What you are asked to do: Line filter on the word "home": copy each matching line from the entries.

Records contained in a dataset
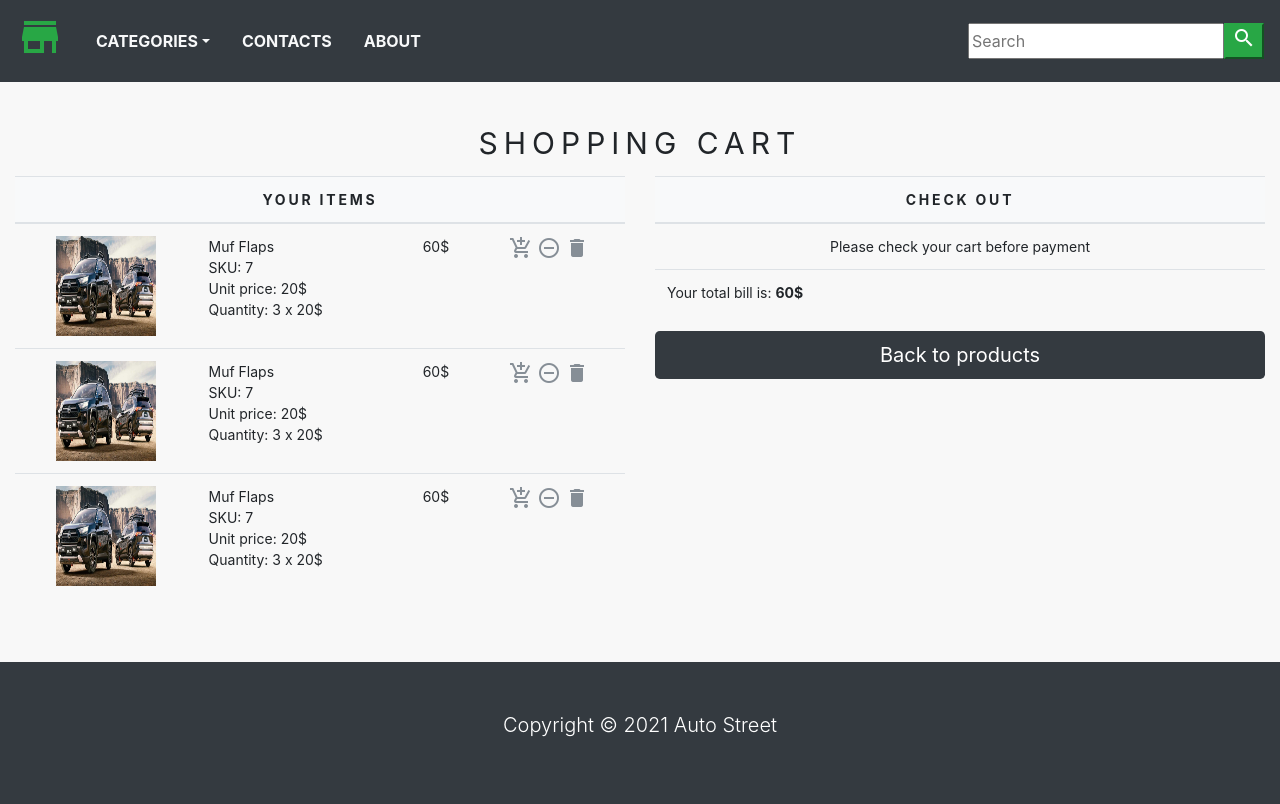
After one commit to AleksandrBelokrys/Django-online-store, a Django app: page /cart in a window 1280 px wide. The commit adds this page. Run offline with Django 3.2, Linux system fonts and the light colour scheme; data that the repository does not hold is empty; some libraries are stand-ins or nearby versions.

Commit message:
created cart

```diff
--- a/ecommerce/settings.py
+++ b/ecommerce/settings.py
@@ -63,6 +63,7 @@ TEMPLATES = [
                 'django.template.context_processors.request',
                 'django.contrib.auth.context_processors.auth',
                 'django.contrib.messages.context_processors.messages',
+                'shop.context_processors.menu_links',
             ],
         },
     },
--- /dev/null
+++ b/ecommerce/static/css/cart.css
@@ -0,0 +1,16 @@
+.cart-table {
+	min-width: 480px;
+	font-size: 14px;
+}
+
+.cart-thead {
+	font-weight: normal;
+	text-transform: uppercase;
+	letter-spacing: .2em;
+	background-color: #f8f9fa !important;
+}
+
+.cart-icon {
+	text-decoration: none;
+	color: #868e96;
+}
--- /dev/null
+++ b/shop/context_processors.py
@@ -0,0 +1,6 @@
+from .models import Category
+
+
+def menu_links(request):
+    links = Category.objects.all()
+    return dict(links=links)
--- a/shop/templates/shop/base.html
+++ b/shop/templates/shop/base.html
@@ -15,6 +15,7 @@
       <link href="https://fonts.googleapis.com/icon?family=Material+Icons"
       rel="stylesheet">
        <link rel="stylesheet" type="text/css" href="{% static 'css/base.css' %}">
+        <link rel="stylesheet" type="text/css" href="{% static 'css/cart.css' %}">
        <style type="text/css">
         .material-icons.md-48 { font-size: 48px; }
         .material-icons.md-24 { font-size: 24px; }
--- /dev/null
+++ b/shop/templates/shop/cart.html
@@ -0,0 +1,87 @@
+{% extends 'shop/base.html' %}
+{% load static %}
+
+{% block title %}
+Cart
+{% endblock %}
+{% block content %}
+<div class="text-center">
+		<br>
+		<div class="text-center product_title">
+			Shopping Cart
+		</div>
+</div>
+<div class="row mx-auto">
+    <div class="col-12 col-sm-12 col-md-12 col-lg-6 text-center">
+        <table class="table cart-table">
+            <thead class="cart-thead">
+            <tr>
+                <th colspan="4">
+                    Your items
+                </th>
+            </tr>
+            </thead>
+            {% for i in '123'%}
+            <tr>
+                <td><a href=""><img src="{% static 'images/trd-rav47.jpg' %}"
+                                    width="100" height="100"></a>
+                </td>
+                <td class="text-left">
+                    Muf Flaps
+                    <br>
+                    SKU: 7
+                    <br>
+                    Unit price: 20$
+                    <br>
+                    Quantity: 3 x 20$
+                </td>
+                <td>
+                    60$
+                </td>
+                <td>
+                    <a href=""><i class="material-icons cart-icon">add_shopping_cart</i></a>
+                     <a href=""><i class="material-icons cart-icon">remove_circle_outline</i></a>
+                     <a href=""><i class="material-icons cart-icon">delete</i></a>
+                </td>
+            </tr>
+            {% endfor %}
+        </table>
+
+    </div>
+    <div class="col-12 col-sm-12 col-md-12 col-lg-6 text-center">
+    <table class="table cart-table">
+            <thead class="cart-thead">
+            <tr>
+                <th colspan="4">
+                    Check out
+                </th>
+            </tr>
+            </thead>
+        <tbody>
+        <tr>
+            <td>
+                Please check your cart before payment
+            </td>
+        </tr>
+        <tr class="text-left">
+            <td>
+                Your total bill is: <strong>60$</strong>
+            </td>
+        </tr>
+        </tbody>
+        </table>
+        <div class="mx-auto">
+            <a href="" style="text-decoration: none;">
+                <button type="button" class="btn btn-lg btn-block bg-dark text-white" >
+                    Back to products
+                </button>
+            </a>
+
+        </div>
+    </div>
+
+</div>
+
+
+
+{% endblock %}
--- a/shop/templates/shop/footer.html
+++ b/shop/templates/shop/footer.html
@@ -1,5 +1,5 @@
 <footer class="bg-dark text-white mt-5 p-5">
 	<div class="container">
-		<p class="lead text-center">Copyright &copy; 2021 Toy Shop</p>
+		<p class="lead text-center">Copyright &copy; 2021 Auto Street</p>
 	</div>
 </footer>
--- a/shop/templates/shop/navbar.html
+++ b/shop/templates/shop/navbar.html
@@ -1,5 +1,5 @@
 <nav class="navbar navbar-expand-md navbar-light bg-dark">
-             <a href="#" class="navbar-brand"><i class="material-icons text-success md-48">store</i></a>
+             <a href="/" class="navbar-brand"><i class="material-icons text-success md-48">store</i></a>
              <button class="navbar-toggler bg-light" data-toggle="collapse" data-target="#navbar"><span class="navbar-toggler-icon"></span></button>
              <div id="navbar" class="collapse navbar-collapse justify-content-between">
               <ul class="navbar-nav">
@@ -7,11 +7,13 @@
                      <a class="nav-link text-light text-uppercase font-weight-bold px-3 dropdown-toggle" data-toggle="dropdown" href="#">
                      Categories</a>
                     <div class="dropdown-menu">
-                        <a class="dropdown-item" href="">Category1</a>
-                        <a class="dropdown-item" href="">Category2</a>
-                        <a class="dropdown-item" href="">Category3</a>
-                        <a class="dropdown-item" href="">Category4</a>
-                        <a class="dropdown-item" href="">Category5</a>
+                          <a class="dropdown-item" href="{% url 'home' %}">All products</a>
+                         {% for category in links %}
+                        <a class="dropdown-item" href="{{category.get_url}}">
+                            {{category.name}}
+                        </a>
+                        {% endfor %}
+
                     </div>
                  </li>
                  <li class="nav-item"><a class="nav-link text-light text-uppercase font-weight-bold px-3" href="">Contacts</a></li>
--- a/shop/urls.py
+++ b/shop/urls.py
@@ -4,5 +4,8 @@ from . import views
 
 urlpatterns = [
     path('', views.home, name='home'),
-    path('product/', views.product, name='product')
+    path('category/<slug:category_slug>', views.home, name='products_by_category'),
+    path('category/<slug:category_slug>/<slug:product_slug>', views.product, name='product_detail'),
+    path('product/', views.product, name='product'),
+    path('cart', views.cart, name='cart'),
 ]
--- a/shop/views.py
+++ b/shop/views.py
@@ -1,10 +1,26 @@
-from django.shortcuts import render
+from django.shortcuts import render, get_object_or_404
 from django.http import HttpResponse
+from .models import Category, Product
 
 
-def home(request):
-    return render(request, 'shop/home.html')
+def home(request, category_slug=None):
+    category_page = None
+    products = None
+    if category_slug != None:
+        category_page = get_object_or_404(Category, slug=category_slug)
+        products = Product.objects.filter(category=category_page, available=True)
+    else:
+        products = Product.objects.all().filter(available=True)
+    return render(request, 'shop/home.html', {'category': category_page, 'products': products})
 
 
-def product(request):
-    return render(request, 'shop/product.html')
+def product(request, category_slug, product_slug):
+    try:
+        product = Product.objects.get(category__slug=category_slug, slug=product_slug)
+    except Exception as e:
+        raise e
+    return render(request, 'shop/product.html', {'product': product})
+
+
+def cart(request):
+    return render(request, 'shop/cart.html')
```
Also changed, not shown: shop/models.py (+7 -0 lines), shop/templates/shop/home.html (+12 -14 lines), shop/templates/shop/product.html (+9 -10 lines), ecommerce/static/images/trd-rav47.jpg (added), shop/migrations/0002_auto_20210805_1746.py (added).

Written response:
+                          <a class="dropdown-item" href="{% url 'home' %}">All products</a>
     path('', views.home, name='home'),
+    path('category/<slug:category_slug>', views.home, name='products_by_category'),
-def home(request):
-    return render(request, 'shop/home.html')
+def home(request, category_slug=None):
+    return render(request, 'shop/home.html', {'category': category_page, 'products': products})
Also changed, not shown: shop/models.py (+7 -0 lines), shop/templates/shop/home.html (+12 -14 lines), shop/templates/shop/product.html (+9 -10 lines), ecommerce/static/images/trd-rav47.jpg (added), shop/migrations/0002_auto_20210805_1746.py (added).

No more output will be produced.